§ Input data:

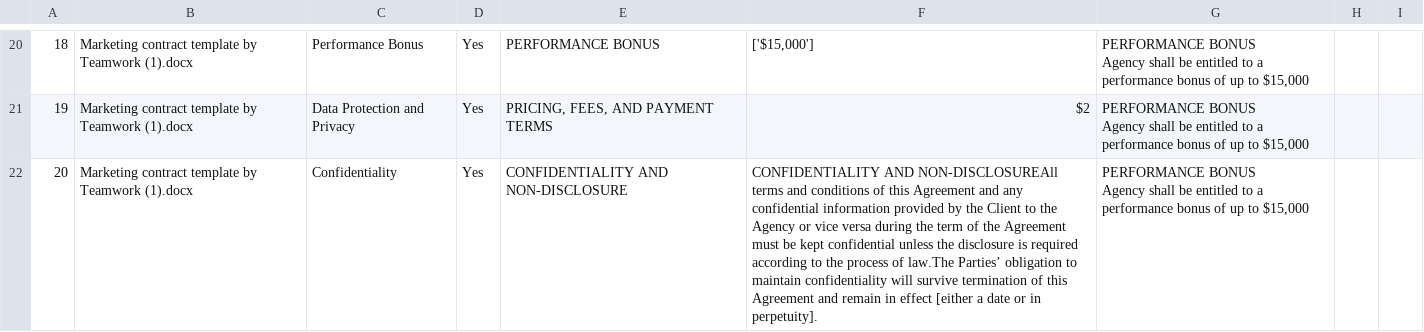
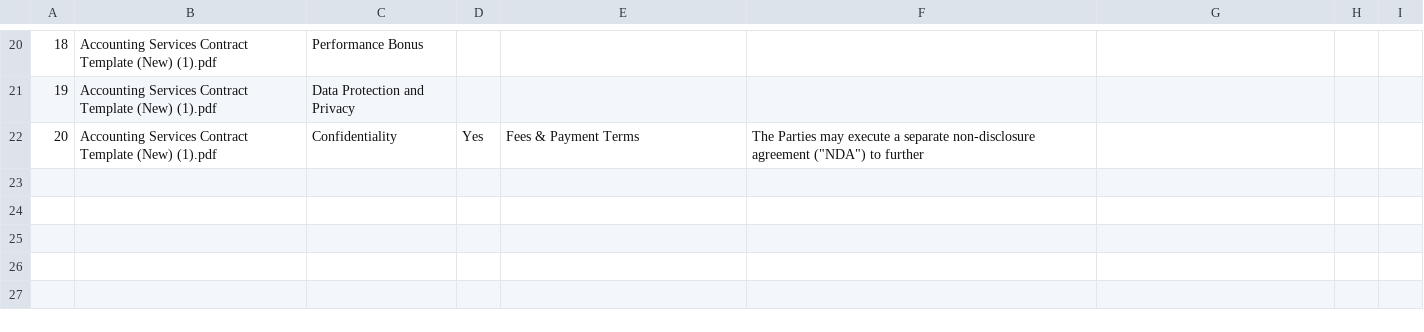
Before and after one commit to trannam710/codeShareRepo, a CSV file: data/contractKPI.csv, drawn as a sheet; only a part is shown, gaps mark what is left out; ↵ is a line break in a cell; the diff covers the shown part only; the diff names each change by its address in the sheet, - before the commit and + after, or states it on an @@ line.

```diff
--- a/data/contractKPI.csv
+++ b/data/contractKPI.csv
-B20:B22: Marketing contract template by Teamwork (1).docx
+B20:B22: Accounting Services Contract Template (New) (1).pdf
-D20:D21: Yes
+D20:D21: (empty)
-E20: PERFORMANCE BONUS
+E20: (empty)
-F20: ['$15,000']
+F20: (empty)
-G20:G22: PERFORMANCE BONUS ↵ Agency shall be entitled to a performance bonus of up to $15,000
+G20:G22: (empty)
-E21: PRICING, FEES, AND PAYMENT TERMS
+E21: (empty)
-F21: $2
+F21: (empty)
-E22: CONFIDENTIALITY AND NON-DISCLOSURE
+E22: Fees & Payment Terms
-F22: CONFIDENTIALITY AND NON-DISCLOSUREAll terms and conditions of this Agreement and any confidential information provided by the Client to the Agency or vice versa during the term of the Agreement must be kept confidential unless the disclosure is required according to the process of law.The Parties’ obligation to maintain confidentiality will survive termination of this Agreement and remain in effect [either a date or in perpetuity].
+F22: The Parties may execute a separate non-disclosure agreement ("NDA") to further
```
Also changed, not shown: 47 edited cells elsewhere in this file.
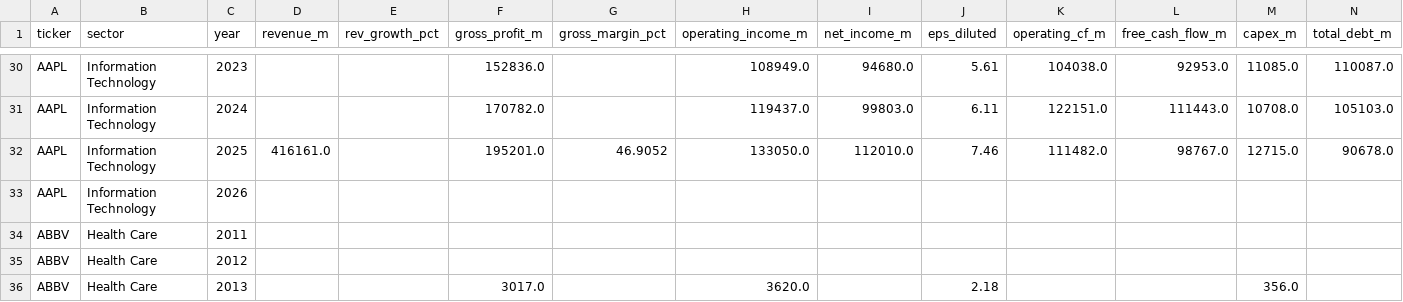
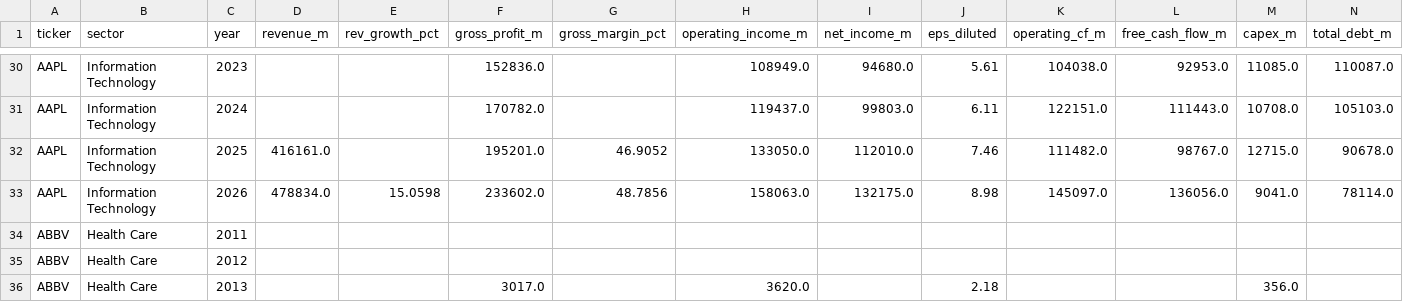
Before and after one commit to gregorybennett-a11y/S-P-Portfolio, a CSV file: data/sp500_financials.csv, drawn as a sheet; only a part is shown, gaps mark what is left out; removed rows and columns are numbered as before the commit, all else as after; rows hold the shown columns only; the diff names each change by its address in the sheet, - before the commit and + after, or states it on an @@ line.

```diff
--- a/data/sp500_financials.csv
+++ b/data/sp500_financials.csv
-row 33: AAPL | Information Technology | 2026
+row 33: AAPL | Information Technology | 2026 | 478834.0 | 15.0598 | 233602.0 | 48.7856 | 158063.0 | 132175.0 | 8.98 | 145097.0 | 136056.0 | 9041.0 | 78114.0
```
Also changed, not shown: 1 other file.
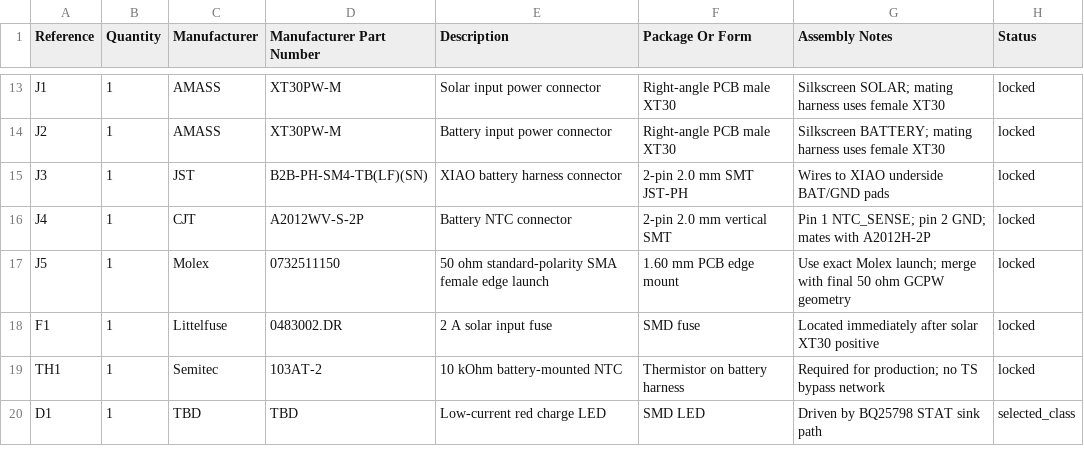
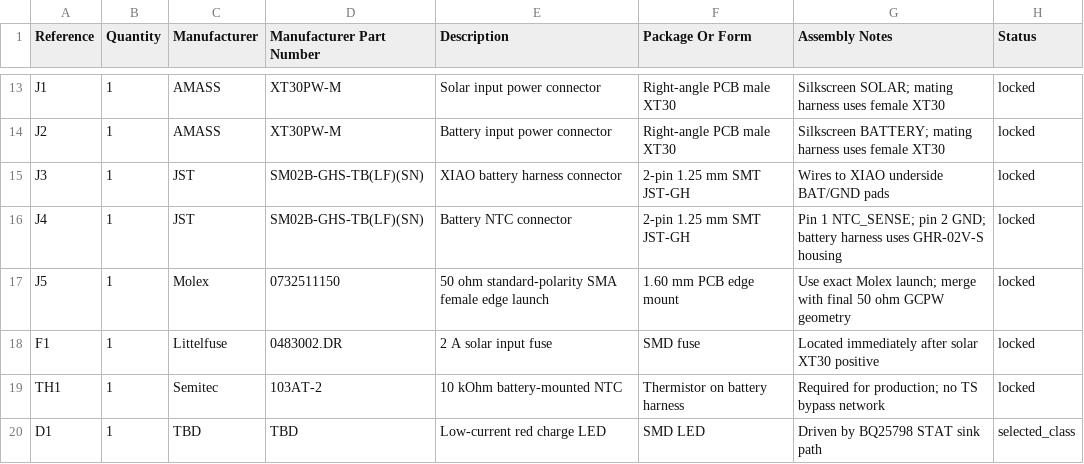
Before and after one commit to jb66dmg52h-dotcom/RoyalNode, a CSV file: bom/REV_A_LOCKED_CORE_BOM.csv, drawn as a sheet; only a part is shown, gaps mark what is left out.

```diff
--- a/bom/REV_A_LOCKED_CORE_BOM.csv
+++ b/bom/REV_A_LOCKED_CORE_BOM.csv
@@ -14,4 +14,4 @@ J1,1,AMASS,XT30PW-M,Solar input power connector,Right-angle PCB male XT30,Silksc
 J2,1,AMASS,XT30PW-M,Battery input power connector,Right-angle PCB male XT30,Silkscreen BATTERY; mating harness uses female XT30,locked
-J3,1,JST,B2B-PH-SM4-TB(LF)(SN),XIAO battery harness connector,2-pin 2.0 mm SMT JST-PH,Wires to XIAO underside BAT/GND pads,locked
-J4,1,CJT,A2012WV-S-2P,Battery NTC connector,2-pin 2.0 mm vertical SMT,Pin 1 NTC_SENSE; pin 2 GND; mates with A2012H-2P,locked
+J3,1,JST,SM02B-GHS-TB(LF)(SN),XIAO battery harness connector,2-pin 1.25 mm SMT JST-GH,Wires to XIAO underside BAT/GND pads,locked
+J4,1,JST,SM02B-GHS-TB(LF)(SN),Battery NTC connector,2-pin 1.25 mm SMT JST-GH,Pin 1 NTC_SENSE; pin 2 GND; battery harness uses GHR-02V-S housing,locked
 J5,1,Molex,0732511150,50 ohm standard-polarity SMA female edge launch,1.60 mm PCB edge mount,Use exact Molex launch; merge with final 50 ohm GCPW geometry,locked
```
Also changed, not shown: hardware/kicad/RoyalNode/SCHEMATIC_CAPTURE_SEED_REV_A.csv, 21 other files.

§ Assignment: Counting every line that holds the string "harness", give the total for the data above and nothing else.

§ Response to this task: 4